◆ **SOURCE MATERIAL**:
=======

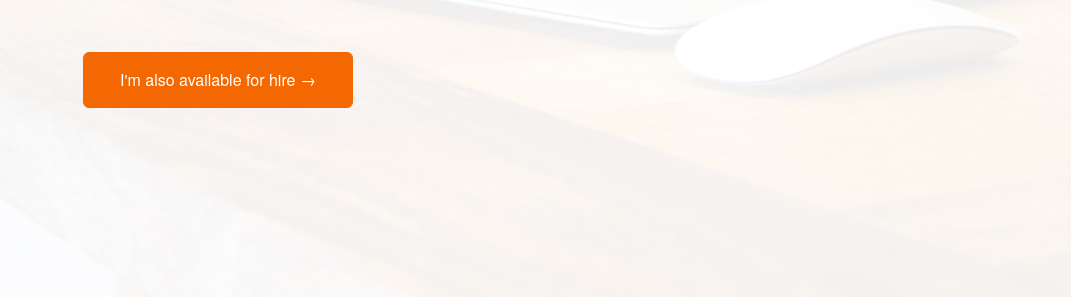
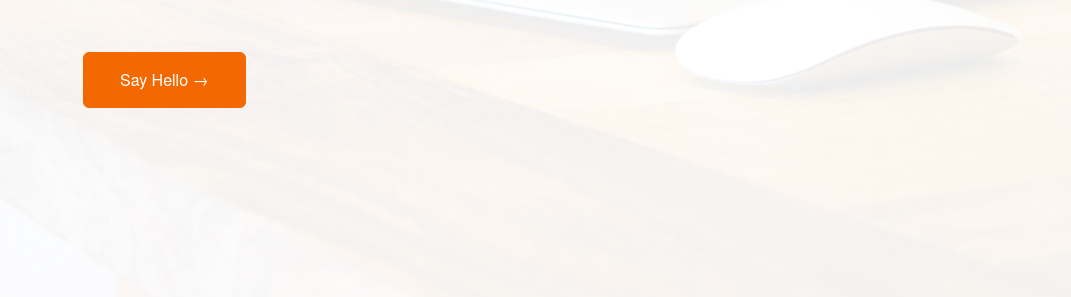
Before and after one commit to danmalarkey/portfolio-filler, a plain HTML site: page index.html in a window 1280 px wide. Shown: the part 503-800 px from the top of the page, without its empty margins (125-1196 px from the left). Drawn offline with Linux system fonts and the light colour scheme.

Commit message:
Email update.

```diff
--- a/index.html
+++ b/index.html
@@ -38,7 +38,7 @@
         about user experience design this past year at <a href="http://codeonthebeach.com" target="_blank">Code On The Beach</a>,
         where I sit as Creative Director. You can follow me on <a href="http://twitter.com/dan_malarkey" target="_blank">Twitter</a>,
         <a href="http://dribbble.com/dan_malarkey" target="_blank">Dribbble</a>, or <a href="https://github.com/danmalarkey" target="_blank">Github</a>.</p>
-        <p><a href="mailto:hey@danmalarkey.com" class="btn">I'm also available for hire <span class="arrow">&rarr;</span></a></p>
+        <p><a href="mailto:hello@danmalarkey.com" class="btn">Say Hello <span class="arrow">&rarr;</span></a></p>
       </div>
     </div>
     <div class="overlay"></div>
```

=======

◆ **PROBLEM TO WORK ON**:
Could the data above be repeated exactly, with every picture dropped?

◆ **EXERCISE SOLUTION**:
Before and after one commit to danmalarkey/portfolio-filler, a plain HTML site: page index.html in a window 1280 px wide. Shown: the part 503-800 px from the top of the page, without its empty margins (125-1196 px from the left). Drawn offline with Linux system fonts and the light colour scheme.

Commit message:
Email update.

```diff
--- a/index.html
+++ b/index.html
@@ -38,7 +38,7 @@
         about user experience design this past year at <a href="http://codeonthebeach.com" target="_blank">Code On The Beach</a>,
         where I sit as Creative Director. You can follow me on <a href="http://twitter.com/dan_malarkey" target="_blank">Twitter</a>,
         <a href="http://dribbble.com/dan_malarkey" target="_blank">Dribbble</a>, or <a href="https://github.com/danmalarkey" target="_blank">Github</a>.</p>
-        <p><a href="mailto:hey@danmalarkey.com" class="btn">I'm also available for hire <span class="arrow">&rarr;</span></a></p>
+        <p><a href="mailto:hello@danmalarkey.com" class="btn">Say Hello <span class="arrow">&rarr;</span></a></p>
       </div>
     </div>
     <div class="overlay"></div>
```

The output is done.